Luckily this time I had the treatment done in the right environment with a great consultant.

TUESDAY TIPS FROM #backpainbloguk…

Check out my #tuesdaytips on how to look after your back.

Stay flexible, if you are desk bound, move around every 30 minutes.

Stay strong, go swimming and walking regularly or as often as you can.

Steer clear of the driving range. Unfortunately golf swings are of no help to people with back problems.

Try to sit on a stability ball for 15 minutes a day.

I think we all know that excess weight can cause a number of health problems but it can be a big contributor to back pain.

Don’t sleep on a hard bed. Believe or not these can really irritate back problems. If your staying in a Hotel ask if the bed is firm. Before now I have been known to buy a bed quilt and fold it to lie on as the bed was too hard, it just takes the pressure off your back.

Have a deep tissue massage – this can help back pain a great deal but make sure whoever gives it to you is fully qualified.

Stay hydrated.

Try not to pound the streets when you walk, make sure your shoes have a good cushioning.

Feel the pain sometimes rather than reaching straight out for the medication as it could be masking something.

Always, always, always bend the knees when picking up anything or bending down.

And for the women, don’t carry your life around in your handbag.

And for the men, don’t carry too much in your computer bag.

Another one for the women, don’t wear high heels all the time.
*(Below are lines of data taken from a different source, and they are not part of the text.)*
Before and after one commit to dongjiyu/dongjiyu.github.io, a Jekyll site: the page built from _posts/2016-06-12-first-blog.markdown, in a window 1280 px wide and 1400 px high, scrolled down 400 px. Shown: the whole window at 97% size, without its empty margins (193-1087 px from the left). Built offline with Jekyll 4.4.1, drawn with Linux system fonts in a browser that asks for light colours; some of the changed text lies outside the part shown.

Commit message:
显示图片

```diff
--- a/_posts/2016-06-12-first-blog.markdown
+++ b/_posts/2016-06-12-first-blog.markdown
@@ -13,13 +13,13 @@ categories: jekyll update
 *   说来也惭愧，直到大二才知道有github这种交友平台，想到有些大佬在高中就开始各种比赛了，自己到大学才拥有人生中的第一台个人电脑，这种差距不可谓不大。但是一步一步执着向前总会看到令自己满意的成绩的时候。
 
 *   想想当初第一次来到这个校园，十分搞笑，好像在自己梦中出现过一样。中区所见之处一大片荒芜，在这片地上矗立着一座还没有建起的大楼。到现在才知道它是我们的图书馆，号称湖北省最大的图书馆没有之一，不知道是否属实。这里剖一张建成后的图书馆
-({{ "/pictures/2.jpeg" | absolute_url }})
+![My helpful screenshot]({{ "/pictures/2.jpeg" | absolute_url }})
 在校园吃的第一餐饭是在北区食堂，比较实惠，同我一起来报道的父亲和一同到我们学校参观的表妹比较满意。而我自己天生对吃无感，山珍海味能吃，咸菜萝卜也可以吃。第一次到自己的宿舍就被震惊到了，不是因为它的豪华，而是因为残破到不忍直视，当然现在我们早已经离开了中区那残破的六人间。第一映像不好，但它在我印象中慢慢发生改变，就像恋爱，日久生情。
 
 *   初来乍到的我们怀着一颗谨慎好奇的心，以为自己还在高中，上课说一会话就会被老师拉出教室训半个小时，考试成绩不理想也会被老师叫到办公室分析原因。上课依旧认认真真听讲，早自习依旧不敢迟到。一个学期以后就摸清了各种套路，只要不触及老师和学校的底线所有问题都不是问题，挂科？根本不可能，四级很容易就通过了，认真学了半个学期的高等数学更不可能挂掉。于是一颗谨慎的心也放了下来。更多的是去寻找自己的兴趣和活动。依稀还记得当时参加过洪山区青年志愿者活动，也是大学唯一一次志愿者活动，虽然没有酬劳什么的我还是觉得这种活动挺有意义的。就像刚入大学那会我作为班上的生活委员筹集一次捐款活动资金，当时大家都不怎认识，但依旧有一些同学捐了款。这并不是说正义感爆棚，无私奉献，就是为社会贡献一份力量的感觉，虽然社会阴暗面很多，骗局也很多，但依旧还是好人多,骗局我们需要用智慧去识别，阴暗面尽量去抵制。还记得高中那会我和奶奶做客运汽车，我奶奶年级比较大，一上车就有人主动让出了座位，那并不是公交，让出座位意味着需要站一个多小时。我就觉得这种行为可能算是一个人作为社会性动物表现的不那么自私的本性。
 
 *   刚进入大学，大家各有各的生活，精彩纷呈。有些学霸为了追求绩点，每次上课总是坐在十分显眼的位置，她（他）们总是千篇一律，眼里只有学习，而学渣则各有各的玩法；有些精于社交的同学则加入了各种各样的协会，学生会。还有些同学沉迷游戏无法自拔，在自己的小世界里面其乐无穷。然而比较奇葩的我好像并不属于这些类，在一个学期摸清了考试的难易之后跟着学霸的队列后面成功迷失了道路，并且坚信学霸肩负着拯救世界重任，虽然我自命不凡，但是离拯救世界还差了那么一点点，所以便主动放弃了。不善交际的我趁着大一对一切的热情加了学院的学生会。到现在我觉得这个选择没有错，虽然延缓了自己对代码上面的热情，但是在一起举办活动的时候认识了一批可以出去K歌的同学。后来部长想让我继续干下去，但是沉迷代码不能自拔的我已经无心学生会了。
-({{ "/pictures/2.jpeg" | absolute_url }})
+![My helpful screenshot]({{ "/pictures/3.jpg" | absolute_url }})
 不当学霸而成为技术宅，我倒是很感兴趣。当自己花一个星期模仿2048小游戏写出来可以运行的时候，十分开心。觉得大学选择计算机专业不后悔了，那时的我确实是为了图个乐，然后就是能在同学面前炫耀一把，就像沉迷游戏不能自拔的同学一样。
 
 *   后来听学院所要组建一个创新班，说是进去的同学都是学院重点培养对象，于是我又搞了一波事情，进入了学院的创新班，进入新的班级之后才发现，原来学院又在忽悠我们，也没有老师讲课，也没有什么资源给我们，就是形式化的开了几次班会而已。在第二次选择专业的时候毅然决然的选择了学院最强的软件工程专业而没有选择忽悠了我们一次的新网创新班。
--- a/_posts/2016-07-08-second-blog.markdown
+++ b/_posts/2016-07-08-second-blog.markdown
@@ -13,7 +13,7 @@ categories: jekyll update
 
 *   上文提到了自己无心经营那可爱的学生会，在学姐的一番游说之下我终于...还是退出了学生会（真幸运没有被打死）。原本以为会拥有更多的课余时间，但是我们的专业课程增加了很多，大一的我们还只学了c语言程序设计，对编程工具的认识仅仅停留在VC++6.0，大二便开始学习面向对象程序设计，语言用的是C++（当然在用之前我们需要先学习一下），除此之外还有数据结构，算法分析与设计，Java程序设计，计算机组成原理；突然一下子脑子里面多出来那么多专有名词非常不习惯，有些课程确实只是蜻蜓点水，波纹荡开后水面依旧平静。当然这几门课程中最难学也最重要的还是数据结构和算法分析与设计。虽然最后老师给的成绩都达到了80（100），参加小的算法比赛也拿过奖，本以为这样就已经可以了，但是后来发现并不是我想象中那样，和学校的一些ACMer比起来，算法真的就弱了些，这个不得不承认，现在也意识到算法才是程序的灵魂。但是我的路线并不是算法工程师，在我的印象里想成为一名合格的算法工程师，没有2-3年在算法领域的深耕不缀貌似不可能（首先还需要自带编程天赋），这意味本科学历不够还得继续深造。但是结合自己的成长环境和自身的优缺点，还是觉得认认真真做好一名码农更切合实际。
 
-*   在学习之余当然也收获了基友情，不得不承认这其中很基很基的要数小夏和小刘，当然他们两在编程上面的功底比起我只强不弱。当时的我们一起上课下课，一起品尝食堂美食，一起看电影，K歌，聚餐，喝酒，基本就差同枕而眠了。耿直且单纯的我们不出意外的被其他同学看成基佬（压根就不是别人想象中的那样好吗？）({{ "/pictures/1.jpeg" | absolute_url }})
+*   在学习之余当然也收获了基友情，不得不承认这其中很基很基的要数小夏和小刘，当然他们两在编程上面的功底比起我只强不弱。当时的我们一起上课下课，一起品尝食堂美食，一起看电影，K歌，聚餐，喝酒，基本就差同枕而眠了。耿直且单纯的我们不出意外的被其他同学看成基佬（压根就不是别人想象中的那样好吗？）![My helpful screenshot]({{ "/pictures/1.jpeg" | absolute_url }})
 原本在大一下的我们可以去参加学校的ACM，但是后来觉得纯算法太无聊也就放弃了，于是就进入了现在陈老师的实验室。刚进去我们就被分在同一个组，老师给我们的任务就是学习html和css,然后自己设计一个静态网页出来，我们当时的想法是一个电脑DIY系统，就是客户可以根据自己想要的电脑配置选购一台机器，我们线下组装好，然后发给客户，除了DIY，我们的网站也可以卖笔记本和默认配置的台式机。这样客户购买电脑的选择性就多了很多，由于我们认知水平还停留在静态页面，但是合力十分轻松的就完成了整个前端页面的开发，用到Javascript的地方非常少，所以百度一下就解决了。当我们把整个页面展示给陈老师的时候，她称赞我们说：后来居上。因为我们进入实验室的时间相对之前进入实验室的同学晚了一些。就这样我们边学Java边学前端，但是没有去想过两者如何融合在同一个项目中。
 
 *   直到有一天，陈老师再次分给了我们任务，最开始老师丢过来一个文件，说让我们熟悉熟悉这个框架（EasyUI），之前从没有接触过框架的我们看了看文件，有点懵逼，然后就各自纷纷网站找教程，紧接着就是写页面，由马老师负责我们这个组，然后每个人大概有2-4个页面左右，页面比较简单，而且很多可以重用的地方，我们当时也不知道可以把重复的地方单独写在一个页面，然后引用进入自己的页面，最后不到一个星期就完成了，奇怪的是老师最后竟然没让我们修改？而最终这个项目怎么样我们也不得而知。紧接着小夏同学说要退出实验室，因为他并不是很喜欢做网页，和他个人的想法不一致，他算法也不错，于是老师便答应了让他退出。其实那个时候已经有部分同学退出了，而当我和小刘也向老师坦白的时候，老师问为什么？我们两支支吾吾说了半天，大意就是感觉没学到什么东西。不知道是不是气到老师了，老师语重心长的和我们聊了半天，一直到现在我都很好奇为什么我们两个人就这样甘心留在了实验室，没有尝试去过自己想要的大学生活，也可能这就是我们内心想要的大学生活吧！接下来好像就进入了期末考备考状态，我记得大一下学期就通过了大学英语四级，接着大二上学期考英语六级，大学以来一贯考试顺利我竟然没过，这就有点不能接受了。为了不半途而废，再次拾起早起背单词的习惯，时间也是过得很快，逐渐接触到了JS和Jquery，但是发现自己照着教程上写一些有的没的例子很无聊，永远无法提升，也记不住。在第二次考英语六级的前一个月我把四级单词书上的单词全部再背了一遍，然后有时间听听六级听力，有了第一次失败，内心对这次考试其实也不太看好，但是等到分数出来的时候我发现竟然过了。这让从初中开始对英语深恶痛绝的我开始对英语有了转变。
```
The long term effect can not only effect your back but also your feet.

Get an accurate clinical diagnosis if your pain does not settle down after a few weeks.

Don’t smoke, it has been proven that people who smoke are more likely to have lower back pain.

Never twist and bend at the same time.